=== Data supplied ===

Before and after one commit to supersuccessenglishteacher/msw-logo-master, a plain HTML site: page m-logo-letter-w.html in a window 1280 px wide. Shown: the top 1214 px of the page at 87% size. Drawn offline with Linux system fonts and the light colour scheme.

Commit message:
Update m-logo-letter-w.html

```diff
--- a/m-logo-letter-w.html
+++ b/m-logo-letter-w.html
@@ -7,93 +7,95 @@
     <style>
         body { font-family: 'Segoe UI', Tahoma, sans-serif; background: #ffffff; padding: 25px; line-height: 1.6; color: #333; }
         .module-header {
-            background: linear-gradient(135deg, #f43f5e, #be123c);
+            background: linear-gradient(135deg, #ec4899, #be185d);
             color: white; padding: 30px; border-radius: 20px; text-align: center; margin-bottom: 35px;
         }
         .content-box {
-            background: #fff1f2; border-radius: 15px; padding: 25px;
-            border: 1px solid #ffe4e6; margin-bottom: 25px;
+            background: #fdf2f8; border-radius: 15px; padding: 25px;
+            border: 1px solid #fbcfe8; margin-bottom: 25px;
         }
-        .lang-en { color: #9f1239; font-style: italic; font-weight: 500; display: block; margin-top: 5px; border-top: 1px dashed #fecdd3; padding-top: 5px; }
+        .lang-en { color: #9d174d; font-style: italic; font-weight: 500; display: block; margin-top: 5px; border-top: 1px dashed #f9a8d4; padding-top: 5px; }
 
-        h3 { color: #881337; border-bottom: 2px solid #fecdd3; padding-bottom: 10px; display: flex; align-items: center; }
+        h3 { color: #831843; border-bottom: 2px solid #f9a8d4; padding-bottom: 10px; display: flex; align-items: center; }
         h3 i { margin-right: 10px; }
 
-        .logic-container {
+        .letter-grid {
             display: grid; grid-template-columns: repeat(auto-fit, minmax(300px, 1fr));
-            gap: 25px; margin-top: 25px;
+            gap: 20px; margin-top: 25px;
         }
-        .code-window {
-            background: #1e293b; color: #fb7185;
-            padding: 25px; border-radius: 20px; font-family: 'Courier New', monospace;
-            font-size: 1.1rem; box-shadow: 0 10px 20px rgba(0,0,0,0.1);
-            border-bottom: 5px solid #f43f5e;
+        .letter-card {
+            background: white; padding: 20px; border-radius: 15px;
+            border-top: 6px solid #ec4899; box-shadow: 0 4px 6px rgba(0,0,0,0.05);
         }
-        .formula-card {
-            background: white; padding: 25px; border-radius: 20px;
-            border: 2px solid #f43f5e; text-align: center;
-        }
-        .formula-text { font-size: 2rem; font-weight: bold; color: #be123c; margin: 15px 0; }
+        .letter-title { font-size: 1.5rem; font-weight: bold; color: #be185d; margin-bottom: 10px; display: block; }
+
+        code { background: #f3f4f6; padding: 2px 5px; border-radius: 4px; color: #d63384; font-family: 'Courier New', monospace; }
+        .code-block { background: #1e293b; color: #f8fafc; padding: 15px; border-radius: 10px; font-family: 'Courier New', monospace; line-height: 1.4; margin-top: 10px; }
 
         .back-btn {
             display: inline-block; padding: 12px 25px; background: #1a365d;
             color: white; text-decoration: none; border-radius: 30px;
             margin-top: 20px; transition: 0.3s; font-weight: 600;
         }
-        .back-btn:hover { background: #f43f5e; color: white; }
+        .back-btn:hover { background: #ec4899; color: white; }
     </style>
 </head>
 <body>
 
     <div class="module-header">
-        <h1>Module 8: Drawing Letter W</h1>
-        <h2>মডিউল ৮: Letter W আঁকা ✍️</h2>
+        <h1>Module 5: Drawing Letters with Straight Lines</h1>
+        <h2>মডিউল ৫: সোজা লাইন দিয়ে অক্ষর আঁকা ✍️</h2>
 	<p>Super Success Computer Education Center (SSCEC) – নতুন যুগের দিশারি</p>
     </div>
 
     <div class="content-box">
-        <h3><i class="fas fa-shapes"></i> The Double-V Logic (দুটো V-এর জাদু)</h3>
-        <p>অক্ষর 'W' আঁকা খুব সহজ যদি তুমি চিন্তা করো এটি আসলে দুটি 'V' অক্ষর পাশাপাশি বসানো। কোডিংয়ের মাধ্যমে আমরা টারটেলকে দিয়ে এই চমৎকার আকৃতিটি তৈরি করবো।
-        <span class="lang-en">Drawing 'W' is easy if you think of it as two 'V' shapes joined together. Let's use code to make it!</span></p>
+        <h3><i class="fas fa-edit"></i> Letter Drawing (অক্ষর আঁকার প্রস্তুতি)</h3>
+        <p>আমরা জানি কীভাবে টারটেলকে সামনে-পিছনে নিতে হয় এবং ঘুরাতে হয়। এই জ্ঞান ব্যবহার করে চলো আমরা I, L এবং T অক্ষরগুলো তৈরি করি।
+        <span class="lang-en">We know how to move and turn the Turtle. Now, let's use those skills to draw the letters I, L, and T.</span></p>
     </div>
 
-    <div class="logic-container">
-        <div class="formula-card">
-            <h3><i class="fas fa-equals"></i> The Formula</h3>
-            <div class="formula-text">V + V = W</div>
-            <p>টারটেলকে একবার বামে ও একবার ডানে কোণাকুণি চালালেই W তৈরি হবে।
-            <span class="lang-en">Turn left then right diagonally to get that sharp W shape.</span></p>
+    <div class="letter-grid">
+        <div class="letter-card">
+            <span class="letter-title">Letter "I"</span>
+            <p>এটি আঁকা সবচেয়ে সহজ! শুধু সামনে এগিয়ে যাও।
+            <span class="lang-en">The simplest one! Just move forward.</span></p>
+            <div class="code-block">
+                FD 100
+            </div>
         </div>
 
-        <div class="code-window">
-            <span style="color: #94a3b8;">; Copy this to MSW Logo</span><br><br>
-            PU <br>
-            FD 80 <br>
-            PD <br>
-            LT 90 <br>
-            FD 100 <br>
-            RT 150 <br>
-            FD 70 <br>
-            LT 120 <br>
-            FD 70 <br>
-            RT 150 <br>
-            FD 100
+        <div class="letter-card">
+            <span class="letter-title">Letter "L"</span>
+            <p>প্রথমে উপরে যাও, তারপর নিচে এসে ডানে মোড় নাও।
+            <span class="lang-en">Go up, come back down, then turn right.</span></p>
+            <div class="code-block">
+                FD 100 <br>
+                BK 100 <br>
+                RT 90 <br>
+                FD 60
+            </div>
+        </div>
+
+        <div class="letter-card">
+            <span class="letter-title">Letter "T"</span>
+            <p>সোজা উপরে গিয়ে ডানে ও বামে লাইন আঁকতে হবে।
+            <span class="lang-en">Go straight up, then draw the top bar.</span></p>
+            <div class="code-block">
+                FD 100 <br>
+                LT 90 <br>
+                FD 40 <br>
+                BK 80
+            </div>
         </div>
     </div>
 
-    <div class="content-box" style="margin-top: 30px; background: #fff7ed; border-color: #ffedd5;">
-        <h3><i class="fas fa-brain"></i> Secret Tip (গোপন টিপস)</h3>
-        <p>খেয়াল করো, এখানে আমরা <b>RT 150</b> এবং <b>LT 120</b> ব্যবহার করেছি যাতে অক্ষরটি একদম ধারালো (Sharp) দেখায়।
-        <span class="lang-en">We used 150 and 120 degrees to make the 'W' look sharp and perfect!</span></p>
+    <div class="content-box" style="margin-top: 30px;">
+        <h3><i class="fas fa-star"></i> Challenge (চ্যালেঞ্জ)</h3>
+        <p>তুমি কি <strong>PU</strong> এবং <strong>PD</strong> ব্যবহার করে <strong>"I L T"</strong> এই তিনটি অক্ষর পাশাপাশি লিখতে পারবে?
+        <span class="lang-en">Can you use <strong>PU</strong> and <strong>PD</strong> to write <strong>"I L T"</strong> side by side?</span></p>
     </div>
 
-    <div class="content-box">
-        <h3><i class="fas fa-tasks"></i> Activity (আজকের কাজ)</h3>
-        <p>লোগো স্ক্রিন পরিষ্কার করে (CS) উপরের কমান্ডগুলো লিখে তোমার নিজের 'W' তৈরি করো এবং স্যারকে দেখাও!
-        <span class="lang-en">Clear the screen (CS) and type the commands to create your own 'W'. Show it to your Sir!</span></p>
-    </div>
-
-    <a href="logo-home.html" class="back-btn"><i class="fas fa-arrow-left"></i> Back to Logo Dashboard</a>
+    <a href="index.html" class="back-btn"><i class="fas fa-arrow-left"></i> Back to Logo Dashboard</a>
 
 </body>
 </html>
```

===

- Aim of the task -
If the string "white" appears in a line of the entries, report the line.

- Exercise output -
             color: white; padding: 30px; border-radius: 20px; text-align: center; margin-bottom: 35px;
+            background: white; padding: 20px; border-radius: 15px;
-            background: white; padding: 25px; border-radius: 20px;
             color: white; text-decoration: none; border-radius: 30px;
-        .back-btn:hover { background: #f43f5e; color: white; }
+        .back-btn:hover { background: #ec4899; color: white; }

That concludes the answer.